Because I lived and worked in Europe until June 2007 most of those phones (including the first one sold on January 17th 1993) have been made by Nokia. The rest were made by Sony Ericsson and laterally Samsung, LG and RiM. Back in the early days we sold a lot of Motorola bricks and flips but not much since the late ‘90’s (Pink RAZRs aside). Back in Europe Motorola is considered to be American for “Cr*p”, and I wouldn’t have been seen dead with one. Frankly we felt sorry for all you Americans having to pay for incoming calls, on useless handsets that couldn’t text or surf the web properly.
But then in the week I arrived in the US, Apple brought out the iPhone and changed just about everything, not only about the US market, but the world market as well. A mobile phone salesman moving to America in the first week of July 2007 must rank as the best timed career move since Ringo Starr replaced Pete Best as the drummer for the Beatles.
Everything interesting, everything exciting, everything ground breaking that is happening in the mobile field right now is happening in and for the US market. Every new launch and every new innovation is happening here first and then being exported overseas with a film industry style time lag. Not one of the players which is really shaking up the market was doing much three years ago when I got my opportunity.

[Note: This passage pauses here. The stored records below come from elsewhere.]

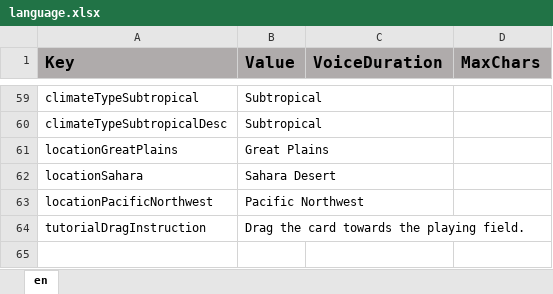
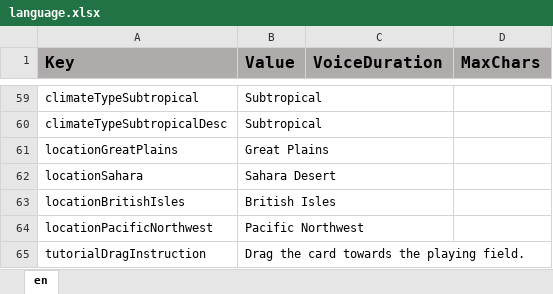
Before and after one commit to ddionisio/LL_ESS2D2, an Excel workbook: Language/language.xlsx, sheet en, drawn as a sheet; only a part is shown, gaps mark what is left out; values as stored, in another font and other column widths than the file's, no borders; the diff names each change by its address in the sheet, - before the commit and + after, or states it on an @@ line.

```diff
--- a/Language/language.xlsx (sheet en)
+++ b/Language/language.xlsx (sheet en)
+row 63: locationBritishIsles | British Isles
```
Also changed, not shown: 32 other files.
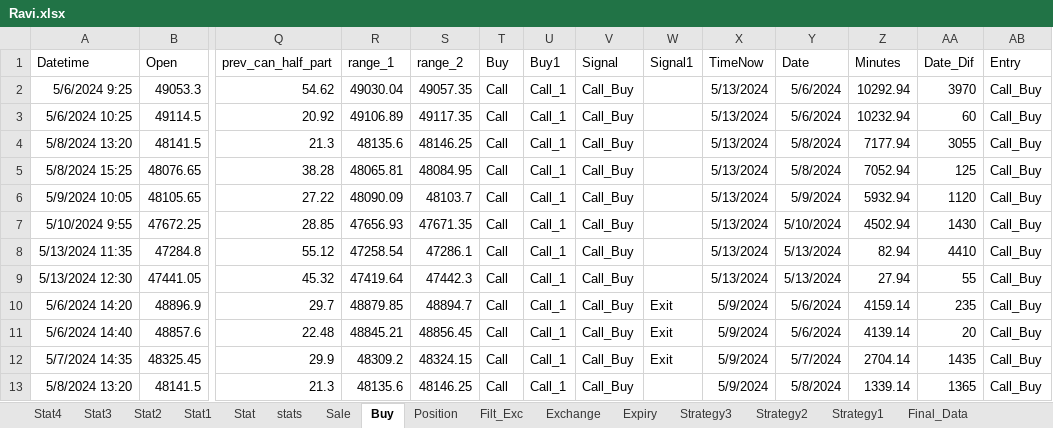
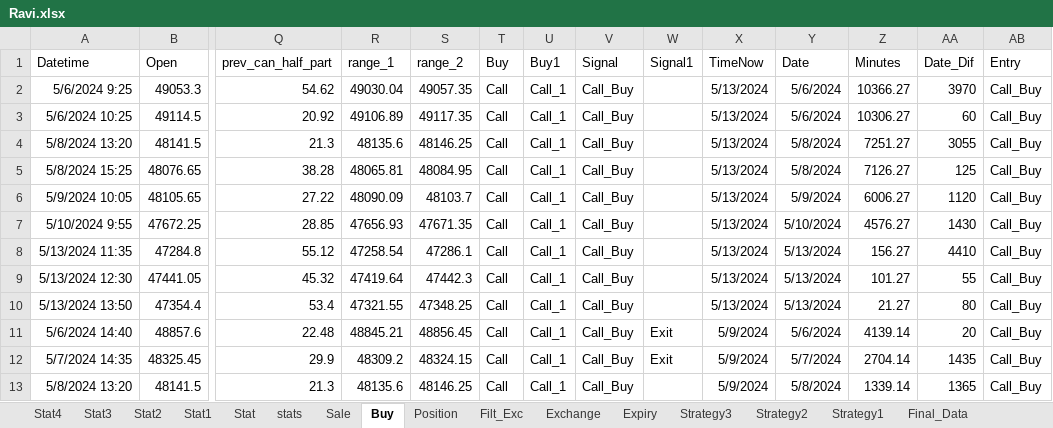
Before and after one commit to mkbairwa942/mkbairwa, an Excel workbook: Ravi.xlsx, sheet Buy, drawn as a sheet; only a part is shown, gaps mark what is left out; values as stored, in another font and other column widths than the file's, no borders; removed rows and columns are numbered as before the commit, all else as after; rows hold the shown columns only; the diff covers the shown part only; the diff names each change by its address in the sheet, - before the commit and + after, or states it on an @@ line.

```diff
--- a/Ravi.xlsx (sheet Buy)
+++ b/Ravi.xlsx (sheet Buy)
-Z2 (Minutes): 10292.94
+Z2 (Minutes): 10366.27
-Z3 (Minutes): 10232.94
+Z3 (Minutes): 10306.27
-Z4 (Minutes): 7177.94
+Z4 (Minutes): 7251.27
-Z5 (Minutes): 7052.94
+Z5 (Minutes): 7126.27
-Z6 (Minutes): 5932.94
+Z6 (Minutes): 6006.27
-Z7 (Minutes): 4502.94
+Z7 (Minutes): 4576.27
-Z8 (Minutes): 82.94
+Z8 (Minutes): 156.27
-Z9 (Minutes): 27.94
+Z9 (Minutes): 101.27
-row 10: 5/6/2024 14:20 | 48896.9 | 29.7 | 48879.85 | 48894.7 | Call | Call_1 | Call_Buy | Exit | 5/9/2024 | 5/6/2024 | 4159.14 | 235 | Call_Buy
+row 10: 5/13/2024 13:50 | 47354.4 | 53.4 | 47321.55 | 47348.25 | Call | Call_1 | Call_Buy |  | 5/13/2024 | 5/13/2024 | 21.27 | 80 | Call_Buy
```
Also changed, not shown: 1 added row, 1 removed row and 28 edited cells elsewhere in this sheet, sheet stats, sheet Position, sheet Sale, 1 other file.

The iPhone hadn’t launched, Google only searched and HTC had only just started to sell phones under its own label…and then only Windows Mobile…because there was only Windows Mobile. In the last year the launch of the Palm Pre and Web OS, the explosion of Android devices, and the pitched battle between the carriers for data market share has made the US market the best place to be in the mobile world, and the launches anticipated in the next twelve weeks alone will take the whole game to another level.

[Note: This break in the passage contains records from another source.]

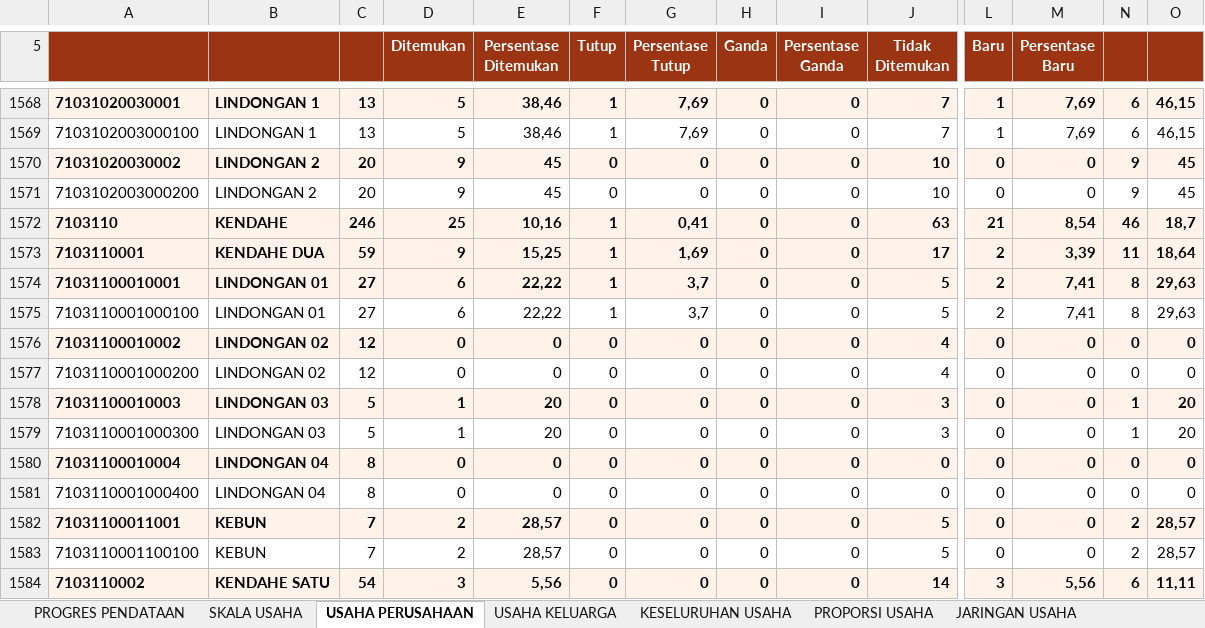
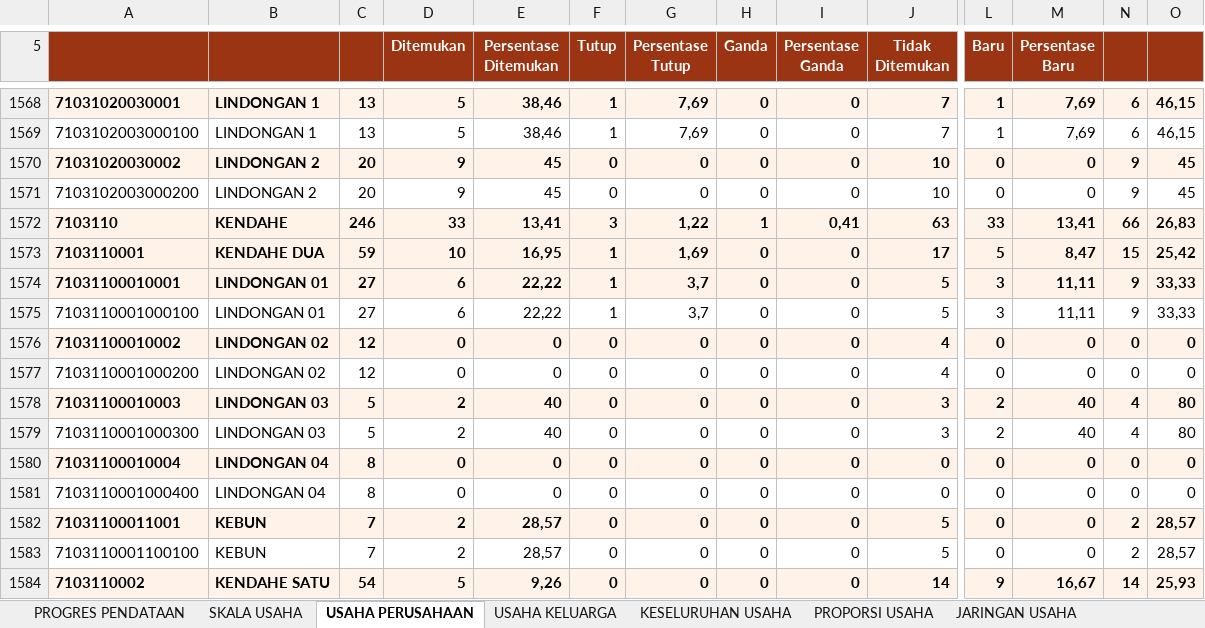
Before and after one commit to danimat15/fasih-sm-scrapper, an Excel workbook: research/fasih-dashboard-se2026/data_mikro_sls/Export_Progres_Pendataan_Sub_Satuan_Lingkungan_Setempat_Sub-SLS.xlsx, sheet USAHA PERUSAHAAN, drawn as a sheet; only a part is shown, gaps mark what is left out; values as stored, in another font and other column widths than the file's, no borders; the diff covers the shown part only; the diff names each change by its address in the sheet, - before the commit and + after, or states it on an @@ line.

```diff
--- a/research/fasih-dashboard-se2026/data_mikro_sls/Export_Progres_Pendataan_Sub_Satuan_Lingkungan_Setempat_Sub-SLS.xlsx (sheet USAHA PERUSAHAAN)
+++ b/research/fasih-dashboard-se2026/data_mikro_sls/Export_Progres_Pendataan_Sub_Satuan_Lingkungan_Setempat_Sub-SLS.xlsx (sheet USAHA PERUSAHAAN)
-D1572 (Ditemukan): 25
+D1572 (Ditemukan): 33
-E1572 (Persentase Ditemukan): 10,16
+E1572 (Persentase Ditemukan): 13,41
-F1572 (Tutup): 1
+F1572 (Tutup): 3
-G1572 (Persentase Tutup): 0,41
+G1572 (Persentase Tutup): 1,22
-H1572 (Ganda): 0
+H1572 (Ganda): 1
-I1572 (Persentase Ganda): 0
+I1572 (Persentase Ganda): 0,41
-L1572 (Baru): 21
+L1572 (Baru): 33
-M1572 (Persentase Baru): 8,54
+M1572 (Persentase Baru): 13,41
-N1572: 46
+N1572: 66
-O1572: 18,7
+O1572: 26,83
-D1573 (Ditemukan): 9
+D1573 (Ditemukan): 10
-E1573 (Persentase Ditemukan): 15,25
+E1573 (Persentase Ditemukan): 16,95
-L1573 (Baru): 2
+L1573 (Baru): 5
-M1573 (Persentase Baru): 3,39
+M1573 (Persentase Baru): 8,47
-N1573: 11
+N1573: 15
-O1573: 18,64
+O1573: 25,42
-L1574:L1575 (Baru): 2
+L1574:L1575 (Baru): 3
-M1574:M1575 (Persentase Baru): 7,41
+M1574:M1575 (Persentase Baru): 11,11
-N1574:N1575: 8
+N1574:N1575: 9
-O1574:O1575: 29,63
+O1574:O1575: 33,33
-D1578:D1579 (Ditemukan): 1
+D1578:D1579 (Ditemukan): 2
-E1578:E1579 (Persentase Ditemukan): 20
+E1578:E1579 (Persentase Ditemukan): 40
-L1578:L1579 (Baru): 0
+L1578:L1579 (Baru): 2
-M1578:M1579 (Persentase Baru): 0
+M1578:M1579 (Persentase Baru): 40
-N1578:N1579: 1
+N1578:N1579: 4
-O1578:O1579: 20
+O1578:O1579: 80
-D1584 (Ditemukan): 3
+D1584 (Ditemukan): 5
-E1584 (Persentase Ditemukan): 5,56
+E1584 (Persentase Ditemukan): 9,26
-L1584 (Baru): 3
+L1584 (Baru): 9
-M1584 (Persentase Baru): 5,56
+M1584 (Persentase Baru): 16,67
-N1584: 6
+N1584: 14
-O1584: 11,11
+O1584: 25,93
```
Also changed, not shown: 1 added row, 1 removed row and 1631 edited cells elsewhere in this sheet, sheet PROPORSI PERTANIAN NON PERTANIA, sheet KESELURUHAN USAHA, sheet PROPORSI USAHA, sheet USAHA KELUARGA, sheet SKALA USAHA, sheet PROGRES PENDATAAN, 1 more sheet, research/fasih-dashboard-se2026/data_mikro_sls/Export_Progres_Pemutakhiran_Keluarga_Sub_Satuan_Lingkungan_Setempat_Sub-SLS.xlsx, 2 other files.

I literally cannot wait to get my hands on the Samsung Galaxy S. I haven’t felt this way about a phone since the Nokia N97.
So sitting in the sandpit at my local park watching my daughter master the steps up to the slide and the other parents master their schedules on their iPhones I felt overwhelmingly fortunate in life and in my career, and to my amazement when I looked down at my hands, and checked Noah’s latest tweet, I saw that I was using a Motorola phone and it wasn’t so bad after all. In fact it was actually quite good.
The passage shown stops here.